The 2 kilometer way between Kofu JR Station and Takeda Shrine has been planted on both sides with cherry trees. While you could take a bus, it would probably be nicer to stroll beneath the petals. Once you reach the shrine, there are many cherry trees within the shrine grounds as well. At nearby Gokoku Shrine there is a cherry blossom 'tunnel', and the shrine is famous for cherry blossom.

Kofu Zenkoji

This temple is about 20-30 minutes walk from Kofu JR Station. You could also take a train to Zenkoji Station on Minobu Line, which is what I did. The station was magical because there were cherry trees all around it, with petals drifting down on the breeze. It took about 5 minutes to walk from the station to the temple. Kofu Zenkoji, also known as Kai Zenkoji, is a lovely old temple with a pretty garden and pond. Don't forget to look for the golden carp while you are there.

Kofu Zenkoji Temple
Kofu Zenkoji Temple

These places are more difficult to get to. You may need to use a bus, take a taxi or hire a car, but for all you motivated explorers out there, it will be worth it!


This beautiful temple in Enzan has a garden designed by famous monk Soseki Muso. There are lots of cherry trees, and in spring their petals cover the pond and carpet the ground. There are stalls selling food, and car parking if you are driving. Non-drivers can take a bus from Enzan Station.

Cherry blossom at Erinji Temple
Cherry blossom at Erinji Temple

Fuefukigawa Fruit Park

A terraced hillside planted with many fruit trees including lots of cherry trees, and you can see Mount Fuji from here too. The park is a wonderful place to take children. The nearest station is Yamanashi JR Station on Chuo Line. From the station you can take a taxi, or there are 3 buses per day departing at 10:30 am, 1:40 pm and 4:45 pm (return buses leave the park at 10:43 am, 1:53 pm and 5 pm.

Fuji view from Fuefukigawa Fruit Park
Fuji view from Fuefukigawa Fruit Park

Yamataka Jindai Sakura

How old do you think the oldest cherry tree in Japan is? At a temple named Jisso-ji, there is an ancient cherry tree believed to be 2000 years old! If you want to check it out, get off at JR Nirasaki Station and take the 30 minute Seiryu/Kai-Komagatake bus ride to Jisso-ji.
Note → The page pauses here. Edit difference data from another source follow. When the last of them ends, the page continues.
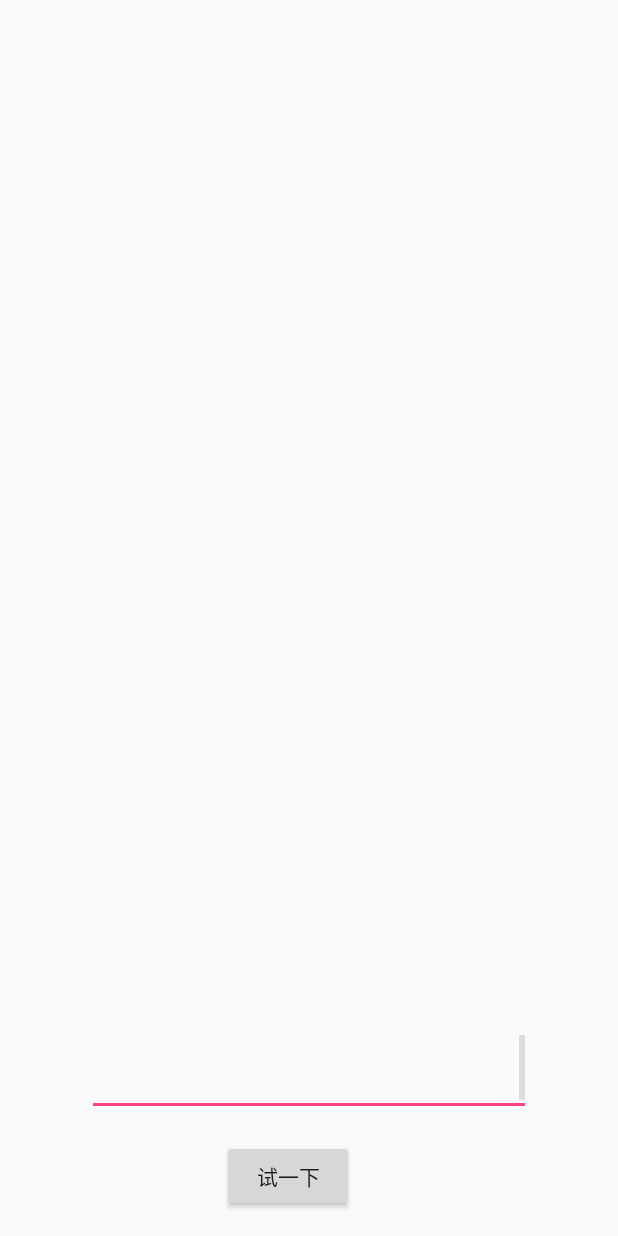
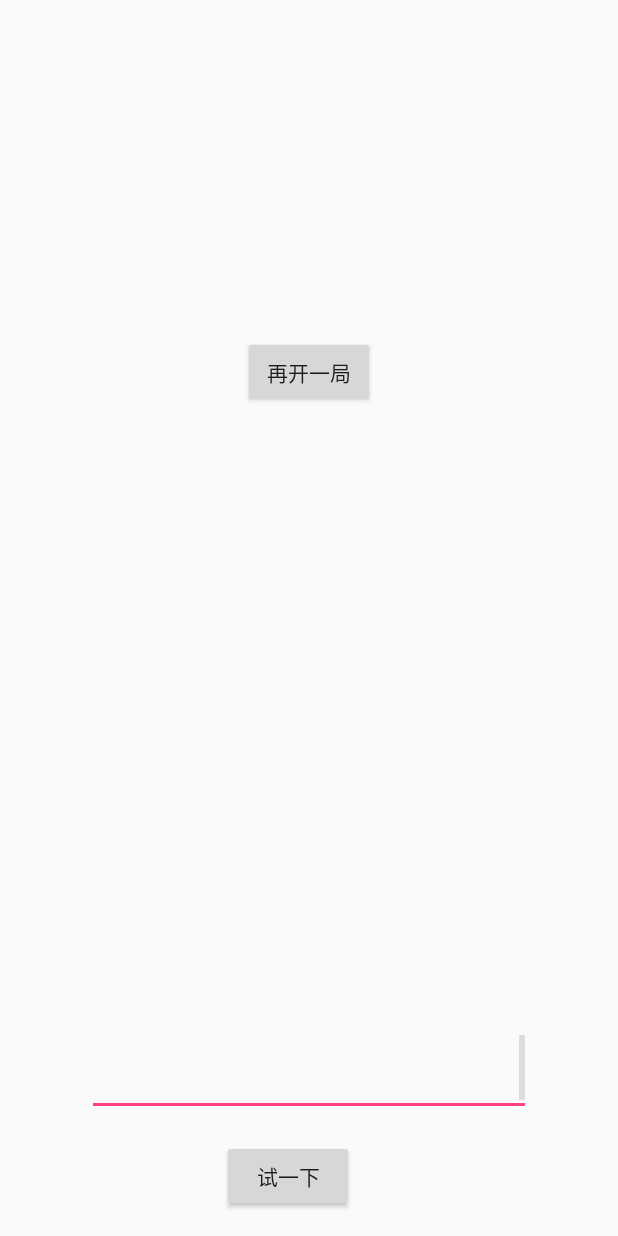
Before and after one commit to wuhan005/GuessNumber-Game, an Android app: the layout activity_main.xml on its own in the app's theme, with its tools: preview values and no code run, on a phone screen of 412 x 824 dp. Run offline under Robolectric (Android 15) with nearby library versions, the phone set to English and light mode, and no system bars.

```diff
--- a/app/src/main/res/layout/activity_main.xml
+++ b/app/src/main/res/layout/activity_main.xml
@@ -113,4 +113,21 @@
         app:layout_constraintStart_toStartOf="parent"
         app:layout_constraintTop_toTopOf="parent"
         app:layout_constraintVertical_bias="0.0" />
+
+    <Button
+        android:id="@+id/againButton"
+        android:layout_width="wrap_content"
+        android:layout_height="wrap_content"
+        android:layout_marginBottom="8dp"
+        android:layout_marginEnd="8dp"
+        android:layout_marginLeft="8dp"
+        android:layout_marginRight="8dp"
+        android:layout_marginStart="8dp"
+        android:layout_marginTop="120dp"
+        android:text="再开一局"
+        app:layout_constraintBottom_toBottomOf="parent"
+        app:layout_constraintEnd_toEndOf="parent"
+        app:layout_constraintStart_toStartOf="parent"
+        app:layout_constraintTop_toTopOf="parent"
+        app:layout_constraintVertical_bias="0.161" />
 </android.support.constraint.ConstraintLayout>
```
Also changed, not shown: app/src/main/java/cc/wuhan5/guessnumber/MainActivity.java (+50 -5 lines).
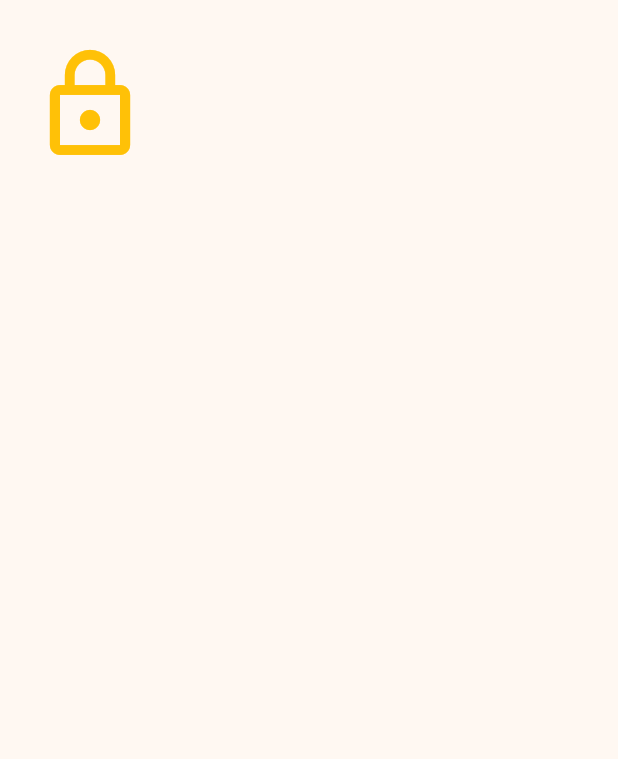
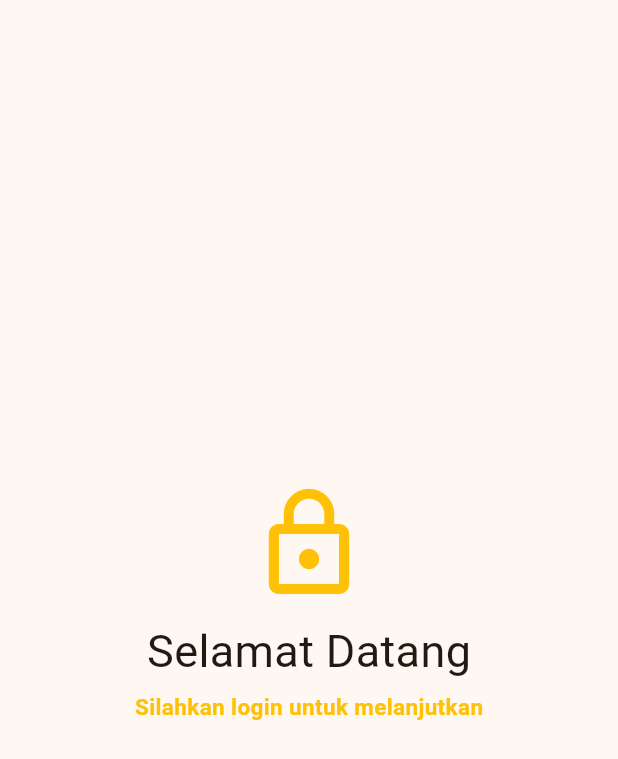
Before and after one commit to sellwia/week6, a Flutter app: the SignInPage screen opened directly, on a phone screen of 412 x 824 dp. Shown: the top 759 px of the screen. Run offline on Flutter 3.47's test engine with Material 3 defaults, Android fonts, the phone set to English and light mode, and no system bars.

Commit message:
menambahkan dan membuat icon login dan text berada ditengah dengan wrap

```diff
--- a/lib/screen/login.dart
+++ b/lib/screen/login.dart
@@ -6,7 +6,8 @@ class SignInPage extends StatelessWidget {
   @override
   Widget build(BuildContext context) {
 return Scaffold(
-        body: SingleChildScrollView(
+        body: Center(
+          child: SingleChildScrollView(
             child: Container(
               padding: const EdgeInsets.all(20.0),
               child: const Column(
@@ -20,7 +21,28 @@ return Scaffold(
 
                   SizedBox(height: 10),
 
+              Text(
+                "Selamat Datang",
+                style: TextStyle(fontSize: 30.0,
+                fontWeight: FontWeight.normal
+                ),
+              ),
+
+              SizedBox(height: 5), //jarak 20 antara lingkaran dan teks
+
+              Text(
+                "Silahkan login untuk melanjutkan",
+                style: TextStyle(
+                  fontSize: 15.0,
+                  color: Colors.amber,
+                  fontWeight: FontWeight.bold,
+                ),
+              ),
+
+              SizedBox(height: 30),
+
                 ],
+              ),
             ),
           ),
         ),
```
Lines whose indentation alone changed are shown as unchanged.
2,000 year old cherry tree
2,000 year old cherry tree (Photo: By 京浜にけ)

Akasawa Juku

Although it's quite an effort to get to this mountain village in Hayakawa, the cherry blossoms combined with the beautiful old buildings and stone-paved road really make it worthwhile. The village often hosts are exhibitions, so you may be able to enjoy art as well as cherry blossoms. There are details about getting to Akasawa Juku in this article.

Art featuring Akasawa Juku
Art featuring Akasawa Juku (Photo: Yoshihiro Tanamachi)
Cathy Cawood

Cathy Cawood @cathy.cawood

 I came to Japan in 2003 to teach English. I lived in Shiga prefecture for 1 year, and it still holds a special place in my heart. I lived in Kyoto for 9 years, then moved to Machida, Tokyo in 2014 after meeting my Japanese partner. I love to take photos, and my Japan in Pictures Facebook page ha...